SOCIAL CIRCLE -- While one state legislator is pursuing legislation to de-annex a portion of Social Circle from Newton County, the mayor of Social Circle is encouraging property owners to annex into the city limits.
Social Circle resident Jenny Cole addressed the Social Circle City Council during its public meeting Tuesday to ask it to work toward aligning the city's zoning codes and ordinances with the surrounding counties'.
"I live in Walton County, but when the property near me was annexed into the city of Social Circle, I feel like we lost some of our rights, some of our protection because the city's codes don't mirror the county's," Cole said. "Let's review our ordinances and bring them up to standards. We need to make sure our codes and ordinances give people the protection they need."
In response, Mayor Jim Burgess asked those in attendance who live in Social Circle to raise their hands.
"To those who don't, I would encourage you to be annexed into Social Circle," he said.
Burgess said those within the incorporated city limits have many advantages, including lower taxes and representation on various boards.
"You could run for mayor," Burgess said with a chuckle.
"I would really encourage you to be a legal resident of the city," he said.
When Surrey Chase resident Bob Hapner stood to ask the council a question about the placement and removal of zoning signs, Burgess took the opportunity again to encourage him and his fellow neighbors to annex into Social Circle.
"We would love to have you in the city," the mayor said.
Burgess explained the four ways property owners can be annexed into the city of Social Circle, including through a local act of the Legislature, through the submission of a petition signed by 100 percent of the property owners in an area, the submission of a petition signed by 60 percent of the property owners who own 60 percent of the land or through a referendum of the voters.
He said it's ideal to annex vacant land so that as it's developed it is done so in accordance with city ordinances. Burgess said, for example, it is much more expensive and cumbersome to bring already-developed roads up to city standards with curbing and sidewalks.
Burgess' appeal that more property owners annex into the city of Social Circle comes on the heels of state Rep. Doug Holt's plans to introduce legislation that would de-annex a portion of Newton County that was brought into the city limits in 2008.
Holt, R-Social Circle, said earlier this month that he has crafted legislation that would de-annex property that is at the center of a zoning controversy. Before the legislation can be introduced, he needs the signatures of the other two state legislators who represent Social Circle, Rep. Jeff May, R-Monroe, and state Sen. John Douglas, R-Social Circle.

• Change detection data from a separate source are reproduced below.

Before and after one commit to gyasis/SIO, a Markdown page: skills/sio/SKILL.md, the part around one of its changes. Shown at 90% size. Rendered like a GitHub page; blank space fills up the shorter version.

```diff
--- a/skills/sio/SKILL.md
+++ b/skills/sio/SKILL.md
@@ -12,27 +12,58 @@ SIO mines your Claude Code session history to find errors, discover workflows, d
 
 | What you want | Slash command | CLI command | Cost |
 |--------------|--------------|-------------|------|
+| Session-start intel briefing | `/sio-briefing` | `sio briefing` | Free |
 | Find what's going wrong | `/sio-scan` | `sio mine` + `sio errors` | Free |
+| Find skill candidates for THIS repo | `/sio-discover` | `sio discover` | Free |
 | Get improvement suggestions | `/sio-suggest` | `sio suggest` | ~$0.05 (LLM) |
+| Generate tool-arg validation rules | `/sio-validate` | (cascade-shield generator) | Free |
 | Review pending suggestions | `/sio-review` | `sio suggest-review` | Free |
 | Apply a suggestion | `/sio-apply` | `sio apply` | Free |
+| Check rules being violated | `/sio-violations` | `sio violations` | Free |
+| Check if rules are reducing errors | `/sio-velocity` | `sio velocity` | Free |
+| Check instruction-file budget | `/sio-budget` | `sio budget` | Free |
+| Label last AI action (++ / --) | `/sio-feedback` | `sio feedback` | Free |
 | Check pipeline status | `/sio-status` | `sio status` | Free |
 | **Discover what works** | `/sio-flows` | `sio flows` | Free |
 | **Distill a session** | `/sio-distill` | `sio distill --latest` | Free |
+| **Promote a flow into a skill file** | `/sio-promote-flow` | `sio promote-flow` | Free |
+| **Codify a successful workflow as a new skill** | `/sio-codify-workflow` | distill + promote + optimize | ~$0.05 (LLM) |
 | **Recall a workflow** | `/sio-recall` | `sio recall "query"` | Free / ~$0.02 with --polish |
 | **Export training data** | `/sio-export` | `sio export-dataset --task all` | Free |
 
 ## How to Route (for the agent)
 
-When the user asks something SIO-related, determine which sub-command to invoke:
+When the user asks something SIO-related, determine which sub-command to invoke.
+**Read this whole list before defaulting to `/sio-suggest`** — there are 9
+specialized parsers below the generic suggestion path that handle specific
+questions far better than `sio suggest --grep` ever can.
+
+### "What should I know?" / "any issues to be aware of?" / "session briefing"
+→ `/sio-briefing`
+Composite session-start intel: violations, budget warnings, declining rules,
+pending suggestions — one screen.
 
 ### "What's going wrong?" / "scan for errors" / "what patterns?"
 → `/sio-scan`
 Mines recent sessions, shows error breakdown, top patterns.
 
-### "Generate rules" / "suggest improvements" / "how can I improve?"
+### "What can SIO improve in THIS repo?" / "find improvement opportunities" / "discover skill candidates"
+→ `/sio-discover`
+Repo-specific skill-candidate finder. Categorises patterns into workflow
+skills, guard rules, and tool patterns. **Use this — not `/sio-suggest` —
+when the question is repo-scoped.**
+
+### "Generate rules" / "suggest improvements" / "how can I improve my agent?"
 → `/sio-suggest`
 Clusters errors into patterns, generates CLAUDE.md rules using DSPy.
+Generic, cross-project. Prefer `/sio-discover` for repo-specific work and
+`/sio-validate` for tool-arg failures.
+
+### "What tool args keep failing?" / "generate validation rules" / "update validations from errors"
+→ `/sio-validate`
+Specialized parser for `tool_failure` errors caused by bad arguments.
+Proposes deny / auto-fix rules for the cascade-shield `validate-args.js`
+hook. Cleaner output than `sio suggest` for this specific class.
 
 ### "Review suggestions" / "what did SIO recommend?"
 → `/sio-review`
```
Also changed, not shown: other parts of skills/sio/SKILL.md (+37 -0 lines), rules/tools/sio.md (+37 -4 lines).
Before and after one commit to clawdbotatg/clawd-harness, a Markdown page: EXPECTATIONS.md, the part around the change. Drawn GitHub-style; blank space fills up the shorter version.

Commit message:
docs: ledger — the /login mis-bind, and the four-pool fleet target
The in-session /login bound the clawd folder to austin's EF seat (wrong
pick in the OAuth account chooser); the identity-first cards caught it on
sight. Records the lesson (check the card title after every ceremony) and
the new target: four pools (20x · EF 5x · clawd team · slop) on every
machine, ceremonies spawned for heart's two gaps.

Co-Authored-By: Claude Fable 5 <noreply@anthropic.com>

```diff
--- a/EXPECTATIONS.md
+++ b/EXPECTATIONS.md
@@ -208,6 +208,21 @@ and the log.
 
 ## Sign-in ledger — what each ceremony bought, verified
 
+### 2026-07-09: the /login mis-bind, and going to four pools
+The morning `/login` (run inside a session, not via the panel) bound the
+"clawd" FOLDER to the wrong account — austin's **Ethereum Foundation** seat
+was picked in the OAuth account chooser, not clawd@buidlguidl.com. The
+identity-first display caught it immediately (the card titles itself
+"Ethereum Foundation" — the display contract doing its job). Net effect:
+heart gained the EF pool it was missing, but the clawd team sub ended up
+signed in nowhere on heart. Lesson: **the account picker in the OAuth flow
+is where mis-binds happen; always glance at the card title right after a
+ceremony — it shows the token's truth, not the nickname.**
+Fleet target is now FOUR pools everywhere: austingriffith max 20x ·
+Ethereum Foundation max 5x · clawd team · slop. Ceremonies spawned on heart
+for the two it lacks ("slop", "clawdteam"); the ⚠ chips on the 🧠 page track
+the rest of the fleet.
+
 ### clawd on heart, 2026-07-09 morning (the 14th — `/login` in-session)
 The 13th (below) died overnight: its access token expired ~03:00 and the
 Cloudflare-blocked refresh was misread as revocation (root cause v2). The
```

The property in question includes about 322 acres north of Interstate 20 and west of U.S. Highway 278 that lies in both Newton and Walton counties and was annexed in 2008 into the city limits of Social Circle. The property is owned by Walton County resident Donnie Clack, who has submitted a rezoning request to the city of Social Circle in order to construct a motorsports complex that would include a 1/8-mile drag strip.
The original annexation of this property was controversial. Clack, along with other property owners, sought in 2006 to annex 1,150 acres in unincorporated Newton County into the city limits of Social Circle. Newton County and Social Circle took the matter to the Newton County Superior Court, but the issue was ultimately resolved out of court with the property being annexed in 2008.
The ordeal spurred new state legislation regulating annexation disputes, also authored by Holt.
Now, local governments submit disputed annexation requests to binding arbitration before an independent panel. Previously, cities were free to ignore mediators' recommendations, which happened in the Social Circle case.
Clack's property abuts residential property along Willow Springs Church Road and would impact other subdivisions, including Surrey Chase and River Cove. Residents in the area have formed a group, Concerned Citizens of Social Circle, in order to build opposition to the drag strip and to urge the Social Circle City Council to deny the zoning request.
Holt is slated to address a meeting of the CCOSC at 6:30 p.m. today at the First Baptist Church of Social Circle where he will discuss his planned legislation. Mayor Burgess is scheduled to speak to CCOSC members next Thursday and explain the impact de-annexation would have on Social Circle.